Utility-scale photovoltaic (PV) generation is being ramped-up in Brazil in recent years, as a result of intense price reductions. Extreme operating temperatures, high humidity levels, and a blue-biased distribution of irradiance in comparison with the standard ASTM G-173 spectrum, lead to contrasting operational outputs of the various commercially-available PV technologies. The performance assessment of six different PV technologies installed at eight different climatic regions in Brazil is presented. This R&D project evaluates eight identical, 54 kWp Evaluation Sites (ESs), all with the following PV technologies: amorphous-silicon (a-Si), microcrystalline-silicon (μc-Si), cadmium-telluride (CdTe), copper-indium-gallium-diselenide (CIGS), mono- and multi-crystalline silicon (c-Si and m-Si). All installations operate at a fixed-tilt equal to the corresponding local latitude. Electrical and environmental parameters at all sites are measured continuously at 1-s intervals. Results show a detailed energy loss analysis for all technologies. Thin-film PV modules with a low temperature-coefficient of power presented superior performance. Crystalline silicon modules revealed intense degradation in areas with high relative humidity and temperature.

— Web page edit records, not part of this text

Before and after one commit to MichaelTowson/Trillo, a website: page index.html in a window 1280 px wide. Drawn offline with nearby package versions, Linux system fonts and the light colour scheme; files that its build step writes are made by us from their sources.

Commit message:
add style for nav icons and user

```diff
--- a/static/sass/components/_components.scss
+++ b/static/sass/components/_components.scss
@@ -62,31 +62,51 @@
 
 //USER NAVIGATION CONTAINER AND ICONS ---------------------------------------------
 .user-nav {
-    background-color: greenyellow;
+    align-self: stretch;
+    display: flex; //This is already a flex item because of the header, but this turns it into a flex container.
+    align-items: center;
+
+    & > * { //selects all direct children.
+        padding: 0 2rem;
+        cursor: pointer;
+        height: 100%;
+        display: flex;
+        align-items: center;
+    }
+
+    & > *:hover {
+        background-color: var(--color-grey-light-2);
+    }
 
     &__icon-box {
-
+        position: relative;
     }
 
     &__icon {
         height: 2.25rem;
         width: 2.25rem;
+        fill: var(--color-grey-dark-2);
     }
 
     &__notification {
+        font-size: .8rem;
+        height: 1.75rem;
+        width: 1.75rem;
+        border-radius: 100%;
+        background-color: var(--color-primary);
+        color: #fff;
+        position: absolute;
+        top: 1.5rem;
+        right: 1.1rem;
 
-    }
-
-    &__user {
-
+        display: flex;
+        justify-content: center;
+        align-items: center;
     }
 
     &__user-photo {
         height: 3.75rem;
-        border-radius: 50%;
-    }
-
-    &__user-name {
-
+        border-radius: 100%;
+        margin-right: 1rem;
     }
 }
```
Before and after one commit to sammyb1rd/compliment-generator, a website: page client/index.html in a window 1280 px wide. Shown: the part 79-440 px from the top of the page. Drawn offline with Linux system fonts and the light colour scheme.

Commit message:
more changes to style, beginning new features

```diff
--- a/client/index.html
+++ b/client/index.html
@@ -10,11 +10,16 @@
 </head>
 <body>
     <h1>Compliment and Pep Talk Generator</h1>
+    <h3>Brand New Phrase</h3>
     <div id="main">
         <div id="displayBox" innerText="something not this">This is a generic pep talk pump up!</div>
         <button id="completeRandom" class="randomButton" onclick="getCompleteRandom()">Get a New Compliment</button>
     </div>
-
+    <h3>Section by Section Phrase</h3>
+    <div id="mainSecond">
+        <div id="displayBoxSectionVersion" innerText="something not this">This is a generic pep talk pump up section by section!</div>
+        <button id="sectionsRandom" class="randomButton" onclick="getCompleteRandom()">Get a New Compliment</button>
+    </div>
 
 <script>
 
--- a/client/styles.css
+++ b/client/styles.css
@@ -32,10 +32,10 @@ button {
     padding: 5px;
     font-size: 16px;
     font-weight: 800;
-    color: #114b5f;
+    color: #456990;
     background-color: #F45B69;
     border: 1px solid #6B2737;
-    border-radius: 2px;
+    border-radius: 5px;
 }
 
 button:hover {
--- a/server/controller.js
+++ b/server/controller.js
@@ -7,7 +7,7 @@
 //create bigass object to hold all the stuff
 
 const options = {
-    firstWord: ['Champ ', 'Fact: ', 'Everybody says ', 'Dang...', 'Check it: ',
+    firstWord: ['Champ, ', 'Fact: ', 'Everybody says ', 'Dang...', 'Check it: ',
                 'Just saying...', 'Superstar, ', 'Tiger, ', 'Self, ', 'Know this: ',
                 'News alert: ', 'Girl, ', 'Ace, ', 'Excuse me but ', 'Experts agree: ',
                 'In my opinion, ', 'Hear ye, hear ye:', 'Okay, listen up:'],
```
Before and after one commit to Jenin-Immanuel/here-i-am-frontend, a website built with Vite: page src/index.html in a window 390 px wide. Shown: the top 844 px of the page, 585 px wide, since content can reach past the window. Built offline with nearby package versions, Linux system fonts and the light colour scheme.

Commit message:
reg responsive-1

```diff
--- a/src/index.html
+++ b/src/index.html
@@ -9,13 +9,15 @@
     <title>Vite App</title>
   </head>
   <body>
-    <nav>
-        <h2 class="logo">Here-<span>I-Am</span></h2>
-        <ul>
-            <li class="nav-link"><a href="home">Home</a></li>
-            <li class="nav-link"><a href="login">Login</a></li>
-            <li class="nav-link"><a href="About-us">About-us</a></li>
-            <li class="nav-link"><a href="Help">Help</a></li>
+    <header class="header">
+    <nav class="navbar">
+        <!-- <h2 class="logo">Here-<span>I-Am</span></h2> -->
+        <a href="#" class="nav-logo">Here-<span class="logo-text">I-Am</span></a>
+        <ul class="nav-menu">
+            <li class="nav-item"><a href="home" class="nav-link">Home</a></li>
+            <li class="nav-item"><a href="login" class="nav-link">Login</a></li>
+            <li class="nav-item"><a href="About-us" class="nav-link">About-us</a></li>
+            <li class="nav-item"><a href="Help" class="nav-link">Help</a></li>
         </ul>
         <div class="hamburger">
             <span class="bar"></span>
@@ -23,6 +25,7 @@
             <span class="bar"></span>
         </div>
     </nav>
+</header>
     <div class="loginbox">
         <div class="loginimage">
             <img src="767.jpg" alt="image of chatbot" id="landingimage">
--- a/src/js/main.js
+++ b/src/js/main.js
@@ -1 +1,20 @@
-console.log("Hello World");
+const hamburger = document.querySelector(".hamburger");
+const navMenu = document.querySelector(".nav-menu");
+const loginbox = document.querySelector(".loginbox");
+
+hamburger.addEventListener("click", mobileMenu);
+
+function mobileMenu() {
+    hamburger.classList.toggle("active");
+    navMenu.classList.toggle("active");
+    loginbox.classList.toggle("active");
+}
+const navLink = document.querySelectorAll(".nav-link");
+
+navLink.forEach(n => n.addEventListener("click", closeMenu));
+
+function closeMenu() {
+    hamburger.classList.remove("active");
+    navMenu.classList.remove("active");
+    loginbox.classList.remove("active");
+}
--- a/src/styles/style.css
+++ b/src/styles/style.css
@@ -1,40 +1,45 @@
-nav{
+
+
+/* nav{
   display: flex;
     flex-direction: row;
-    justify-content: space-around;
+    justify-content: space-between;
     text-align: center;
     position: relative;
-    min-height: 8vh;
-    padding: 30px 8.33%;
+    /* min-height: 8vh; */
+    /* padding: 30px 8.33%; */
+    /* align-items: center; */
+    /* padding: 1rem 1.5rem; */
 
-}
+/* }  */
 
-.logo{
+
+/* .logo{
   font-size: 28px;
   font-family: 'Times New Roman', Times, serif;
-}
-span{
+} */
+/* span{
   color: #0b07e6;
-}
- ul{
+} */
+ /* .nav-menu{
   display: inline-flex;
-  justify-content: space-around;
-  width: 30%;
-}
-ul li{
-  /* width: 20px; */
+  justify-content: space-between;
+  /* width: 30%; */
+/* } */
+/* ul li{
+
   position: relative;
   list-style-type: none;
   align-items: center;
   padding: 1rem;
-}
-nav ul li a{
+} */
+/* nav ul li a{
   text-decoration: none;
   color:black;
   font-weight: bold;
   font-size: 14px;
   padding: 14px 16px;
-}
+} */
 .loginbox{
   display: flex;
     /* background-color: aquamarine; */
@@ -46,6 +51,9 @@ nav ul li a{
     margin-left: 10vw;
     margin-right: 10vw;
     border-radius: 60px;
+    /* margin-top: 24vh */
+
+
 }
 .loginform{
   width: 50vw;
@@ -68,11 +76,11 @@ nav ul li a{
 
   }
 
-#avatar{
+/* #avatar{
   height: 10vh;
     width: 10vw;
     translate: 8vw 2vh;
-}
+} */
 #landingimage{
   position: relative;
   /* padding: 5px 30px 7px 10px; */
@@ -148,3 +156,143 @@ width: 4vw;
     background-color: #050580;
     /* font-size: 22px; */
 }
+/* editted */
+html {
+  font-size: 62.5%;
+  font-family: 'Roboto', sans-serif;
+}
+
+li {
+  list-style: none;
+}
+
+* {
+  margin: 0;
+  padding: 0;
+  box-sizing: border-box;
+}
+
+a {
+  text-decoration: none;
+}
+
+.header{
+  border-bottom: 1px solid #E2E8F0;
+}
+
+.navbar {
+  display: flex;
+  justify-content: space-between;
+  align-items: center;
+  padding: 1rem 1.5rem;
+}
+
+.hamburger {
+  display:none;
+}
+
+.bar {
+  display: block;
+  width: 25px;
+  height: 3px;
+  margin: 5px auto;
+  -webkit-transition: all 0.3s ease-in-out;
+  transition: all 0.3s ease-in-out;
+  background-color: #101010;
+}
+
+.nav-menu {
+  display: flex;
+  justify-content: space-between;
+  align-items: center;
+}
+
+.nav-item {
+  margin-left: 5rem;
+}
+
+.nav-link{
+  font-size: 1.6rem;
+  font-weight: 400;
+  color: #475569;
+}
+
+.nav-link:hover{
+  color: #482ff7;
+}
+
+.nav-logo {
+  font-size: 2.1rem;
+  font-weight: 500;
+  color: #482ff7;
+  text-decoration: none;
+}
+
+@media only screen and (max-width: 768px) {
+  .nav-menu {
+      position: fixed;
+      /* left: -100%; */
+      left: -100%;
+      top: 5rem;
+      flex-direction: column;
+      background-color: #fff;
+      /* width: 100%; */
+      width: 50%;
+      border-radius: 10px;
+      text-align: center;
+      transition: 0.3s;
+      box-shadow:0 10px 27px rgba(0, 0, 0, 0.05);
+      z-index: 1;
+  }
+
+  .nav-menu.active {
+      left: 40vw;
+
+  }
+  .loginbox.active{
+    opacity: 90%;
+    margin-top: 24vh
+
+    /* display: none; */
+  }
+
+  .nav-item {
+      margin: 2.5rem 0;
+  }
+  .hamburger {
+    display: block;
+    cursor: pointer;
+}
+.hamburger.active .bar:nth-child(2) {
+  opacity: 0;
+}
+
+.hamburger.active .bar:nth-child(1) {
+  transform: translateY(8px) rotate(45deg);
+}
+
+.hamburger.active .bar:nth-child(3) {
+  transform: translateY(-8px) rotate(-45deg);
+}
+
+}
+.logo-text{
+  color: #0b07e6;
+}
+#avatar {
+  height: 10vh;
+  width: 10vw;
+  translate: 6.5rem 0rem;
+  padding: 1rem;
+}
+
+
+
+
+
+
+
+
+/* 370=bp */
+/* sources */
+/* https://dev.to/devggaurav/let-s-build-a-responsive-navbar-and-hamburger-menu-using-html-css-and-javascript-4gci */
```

Cloud-edge and cloud-enhancement effects of solar irradiance resulted in irradiance peaks of 1823 W/m2, with long overirradiance events which lasted many minutes over 1600 W/m2, resulting in frequent blowing of string fuses when manufacturers maximum fuse ratings were observed.
DO NASCIMENTO, LUCAS RAFAEL ; BRAGA, MARÍLIA ; CAMPOS, RAFAEL ANTUNES ; NASPOLINI, HELENA FLÁVIA ; Rüther, Ricardo